(Entries supplied begins)

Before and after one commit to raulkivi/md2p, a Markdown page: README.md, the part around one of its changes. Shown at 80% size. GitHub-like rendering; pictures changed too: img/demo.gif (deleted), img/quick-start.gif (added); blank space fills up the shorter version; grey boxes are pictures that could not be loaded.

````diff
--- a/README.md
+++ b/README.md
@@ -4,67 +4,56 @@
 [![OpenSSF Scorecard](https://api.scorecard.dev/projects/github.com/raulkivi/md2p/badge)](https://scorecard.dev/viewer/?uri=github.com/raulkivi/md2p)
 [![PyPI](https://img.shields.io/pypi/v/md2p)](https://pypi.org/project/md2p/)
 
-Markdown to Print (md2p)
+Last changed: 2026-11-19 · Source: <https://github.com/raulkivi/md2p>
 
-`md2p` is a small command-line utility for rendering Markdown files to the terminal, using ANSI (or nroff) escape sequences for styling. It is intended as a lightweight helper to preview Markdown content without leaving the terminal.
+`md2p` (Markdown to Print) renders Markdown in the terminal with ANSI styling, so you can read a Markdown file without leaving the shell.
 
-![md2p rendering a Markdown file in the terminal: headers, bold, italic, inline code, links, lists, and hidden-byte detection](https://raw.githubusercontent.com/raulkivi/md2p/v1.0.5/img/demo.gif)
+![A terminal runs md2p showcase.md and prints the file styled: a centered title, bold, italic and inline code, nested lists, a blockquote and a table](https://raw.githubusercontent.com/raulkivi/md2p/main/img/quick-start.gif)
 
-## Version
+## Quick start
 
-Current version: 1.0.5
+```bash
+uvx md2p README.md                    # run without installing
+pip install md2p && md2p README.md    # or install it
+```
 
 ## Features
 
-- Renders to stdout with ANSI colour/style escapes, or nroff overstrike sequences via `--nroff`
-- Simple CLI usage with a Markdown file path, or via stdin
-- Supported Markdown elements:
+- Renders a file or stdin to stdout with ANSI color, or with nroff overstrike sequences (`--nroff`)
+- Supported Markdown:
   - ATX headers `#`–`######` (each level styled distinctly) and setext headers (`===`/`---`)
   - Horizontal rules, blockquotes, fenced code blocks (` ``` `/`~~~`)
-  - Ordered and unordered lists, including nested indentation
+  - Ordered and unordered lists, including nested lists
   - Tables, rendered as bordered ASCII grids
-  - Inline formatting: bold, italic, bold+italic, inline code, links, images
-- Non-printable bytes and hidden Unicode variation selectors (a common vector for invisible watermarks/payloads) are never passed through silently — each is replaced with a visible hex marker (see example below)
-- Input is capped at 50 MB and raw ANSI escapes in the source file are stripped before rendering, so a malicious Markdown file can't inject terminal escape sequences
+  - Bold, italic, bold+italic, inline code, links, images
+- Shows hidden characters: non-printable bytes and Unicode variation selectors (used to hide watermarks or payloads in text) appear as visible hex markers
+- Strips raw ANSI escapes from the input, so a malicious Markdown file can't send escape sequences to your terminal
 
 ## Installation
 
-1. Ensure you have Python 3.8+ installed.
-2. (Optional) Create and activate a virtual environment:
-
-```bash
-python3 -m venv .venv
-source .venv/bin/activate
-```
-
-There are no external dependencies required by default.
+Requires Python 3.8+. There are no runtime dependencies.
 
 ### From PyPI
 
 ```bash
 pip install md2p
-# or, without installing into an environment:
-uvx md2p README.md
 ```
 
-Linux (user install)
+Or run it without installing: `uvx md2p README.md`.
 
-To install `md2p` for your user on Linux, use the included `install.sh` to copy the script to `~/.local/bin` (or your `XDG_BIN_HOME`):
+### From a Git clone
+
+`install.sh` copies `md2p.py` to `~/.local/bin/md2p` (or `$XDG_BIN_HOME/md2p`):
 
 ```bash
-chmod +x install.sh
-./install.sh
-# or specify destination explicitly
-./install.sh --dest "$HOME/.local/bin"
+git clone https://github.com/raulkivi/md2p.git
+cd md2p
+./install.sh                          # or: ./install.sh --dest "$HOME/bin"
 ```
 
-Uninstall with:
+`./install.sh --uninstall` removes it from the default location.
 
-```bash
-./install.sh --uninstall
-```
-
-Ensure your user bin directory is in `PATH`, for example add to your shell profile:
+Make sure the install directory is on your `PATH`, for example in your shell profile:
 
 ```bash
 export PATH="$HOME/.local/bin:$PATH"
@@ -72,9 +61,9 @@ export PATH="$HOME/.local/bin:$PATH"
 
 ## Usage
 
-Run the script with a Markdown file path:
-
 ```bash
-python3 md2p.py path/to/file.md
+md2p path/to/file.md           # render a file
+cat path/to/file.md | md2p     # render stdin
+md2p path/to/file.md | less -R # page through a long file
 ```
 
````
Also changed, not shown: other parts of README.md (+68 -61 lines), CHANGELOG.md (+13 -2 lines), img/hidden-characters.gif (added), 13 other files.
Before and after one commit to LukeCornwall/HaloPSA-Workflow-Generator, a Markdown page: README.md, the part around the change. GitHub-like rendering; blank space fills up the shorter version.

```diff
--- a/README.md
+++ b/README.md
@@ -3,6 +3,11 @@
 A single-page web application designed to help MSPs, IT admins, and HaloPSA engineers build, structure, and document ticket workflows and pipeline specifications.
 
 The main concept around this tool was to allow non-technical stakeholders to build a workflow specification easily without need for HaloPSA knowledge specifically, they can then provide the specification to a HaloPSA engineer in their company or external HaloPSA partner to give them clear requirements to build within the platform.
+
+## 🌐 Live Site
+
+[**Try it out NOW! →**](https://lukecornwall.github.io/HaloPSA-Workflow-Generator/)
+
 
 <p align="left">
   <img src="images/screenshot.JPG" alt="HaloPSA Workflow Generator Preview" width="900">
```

(Entries supplied ends)

**Required work**. Set the records down again in full, exactly as they read.

**Response area**.
Before and after one commit to raulkivi/md2p, a Markdown page: README.md, the part around one of its changes. Shown at 80% size. GitHub-like rendering; pictures changed too: img/demo.gif (deleted), img/quick-start.gif (added); blank space fills up the shorter version; grey boxes are pictures that could not be loaded.

````diff
--- a/README.md
+++ b/README.md
@@ -4,67 +4,56 @@
 [![OpenSSF Scorecard](https://api.scorecard.dev/projects/github.com/raulkivi/md2p/badge)](https://scorecard.dev/viewer/?uri=github.com/raulkivi/md2p)
 [![PyPI](https://img.shields.io/pypi/v/md2p)](https://pypi.org/project/md2p/)
 
-Markdown to Print (md2p)
+Last changed: 2026-11-19 · Source: <https://github.com/raulkivi/md2p>
 
-`md2p` is a small command-line utility for rendering Markdown files to the terminal, using ANSI (or nroff) escape sequences for styling. It is intended as a lightweight helper to preview Markdown content without leaving the terminal.
+`md2p` (Markdown to Print) renders Markdown in the terminal with ANSI styling, so you can read a Markdown file without leaving the shell.
 
-![md2p rendering a Markdown file in the terminal: headers, bold, italic, inline code, links, lists, and hidden-byte detection](https://raw.githubusercontent.com/raulkivi/md2p/v1.0.5/img/demo.gif)
+![A terminal runs md2p showcase.md and prints the file styled: a centered title, bold, italic and inline code, nested lists, a blockquote and a table](https://raw.githubusercontent.com/raulkivi/md2p/main/img/quick-start.gif)
 
-## Version
+## Quick start
 
-Current version: 1.0.5
+```bash
+uvx md2p README.md                    # run without installing
+pip install md2p && md2p README.md    # or install it
+```
 
 ## Features
 
-- Renders to stdout with ANSI colour/style escapes, or nroff overstrike sequences via `--nroff`
-- Simple CLI usage with a Markdown file path, or via stdin
-- Supported Markdown elements:
+- Renders a file or stdin to stdout with ANSI color, or with nroff overstrike sequences (`--nroff`)
+- Supported Markdown:
   - ATX headers `#`–`######` (each level styled distinctly) and setext headers (`===`/`---`)
   - Horizontal rules, blockquotes, fenced code blocks (` ``` `/`~~~`)
-  - Ordered and unordered lists, including nested indentation
+  - Ordered and unordered lists, including nested lists
   - Tables, rendered as bordered ASCII grids
-  - Inline formatting: bold, italic, bold+italic, inline code, links, images
-- Non-printable bytes and hidden Unicode variation selectors (a common vector for invisible watermarks/payloads) are never passed through silently — each is replaced with a visible hex marker (see example below)
-- Input is capped at 50 MB and raw ANSI escapes in the source file are stripped before rendering, so a malicious Markdown file can't inject terminal escape sequences
+  - Bold, italic, bold+italic, inline code, links, images
+- Shows hidden characters: non-printable bytes and Unicode variation selectors (used to hide watermarks or payloads in text) appear as visible hex markers
+- Strips raw ANSI escapes from the input, so a malicious Markdown file can't send escape sequences to your terminal
 
 ## Installation
 
-1. Ensure you have Python 3.8+ installed.
-2. (Optional) Create and activate a virtual environment:
-
-```bash
-python3 -m venv .venv
-source .venv/bin/activate
-```
-
-There are no external dependencies required by default.
+Requires Python 3.8+. There are no runtime dependencies.
 
 ### From PyPI
 
 ```bash
 pip install md2p
-# or, without installing into an environment:
-uvx md2p README.md
 ```
 
-Linux (user install)
+Or run it without installing: `uvx md2p README.md`.
 
-To install `md2p` for your user on Linux, use the included `install.sh` to copy the script to `~/.local/bin` (or your `XDG_BIN_HOME`):
+### From a Git clone
+
+`install.sh` copies `md2p.py` to `~/.local/bin/md2p` (or `$XDG_BIN_HOME/md2p`):
 
 ```bash
-chmod +x install.sh
-./install.sh
-# or specify destination explicitly
-./install.sh --dest "$HOME/.local/bin"
+git clone https://github.com/raulkivi/md2p.git
+cd md2p
+./install.sh                          # or: ./install.sh --dest "$HOME/bin"
 ```
 
-Uninstall with:
+`./install.sh --uninstall` removes it from the default location.
 
-```bash
-./install.sh --uninstall
-```
-
-Ensure your user bin directory is in `PATH`, for example add to your shell profile:
+Make sure the install directory is on your `PATH`, for example in your shell profile:
 
 ```bash
 export PATH="$HOME/.local/bin:$PATH"
@@ -72,9 +61,9 @@ export PATH="$HOME/.local/bin:$PATH"
 
 ## Usage
 
-Run the script with a Markdown file path:
-
 ```bash
-python3 md2p.py path/to/file.md
+md2p path/to/file.md           # render a file
+cat path/to/file.md | md2p     # render stdin
+md2p path/to/file.md | less -R # page through a long file
 ```
 
````
Also changed, not shown: other parts of README.md (+68 -61 lines), CHANGELOG.md (+13 -2 lines), img/hidden-characters.gif (added), 13 other files.
Before and after one commit to LukeCornwall/HaloPSA-Workflow-Generator, a Markdown page: README.md, the part around the change. GitHub-like rendering; blank space fills up the shorter version.

```diff
--- a/README.md
+++ b/README.md
@@ -3,6 +3,11 @@
 A single-page web application designed to help MSPs, IT admins, and HaloPSA engineers build, structure, and document ticket workflows and pipeline specifications.
 
 The main concept around this tool was to allow non-technical stakeholders to build a workflow specification easily without need for HaloPSA knowledge specifically, they can then provide the specification to a HaloPSA engineer in their company or external HaloPSA partner to give them clear requirements to build within the platform.
+
+## 🌐 Live Site
+
+[**Try it out NOW! →**](https://lukecornwall.github.io/HaloPSA-Workflow-Generator/)
+
 
 <p align="left">
   <img src="images/screenshot.JPG" alt="HaloPSA Workflow Generator Preview" width="900">
```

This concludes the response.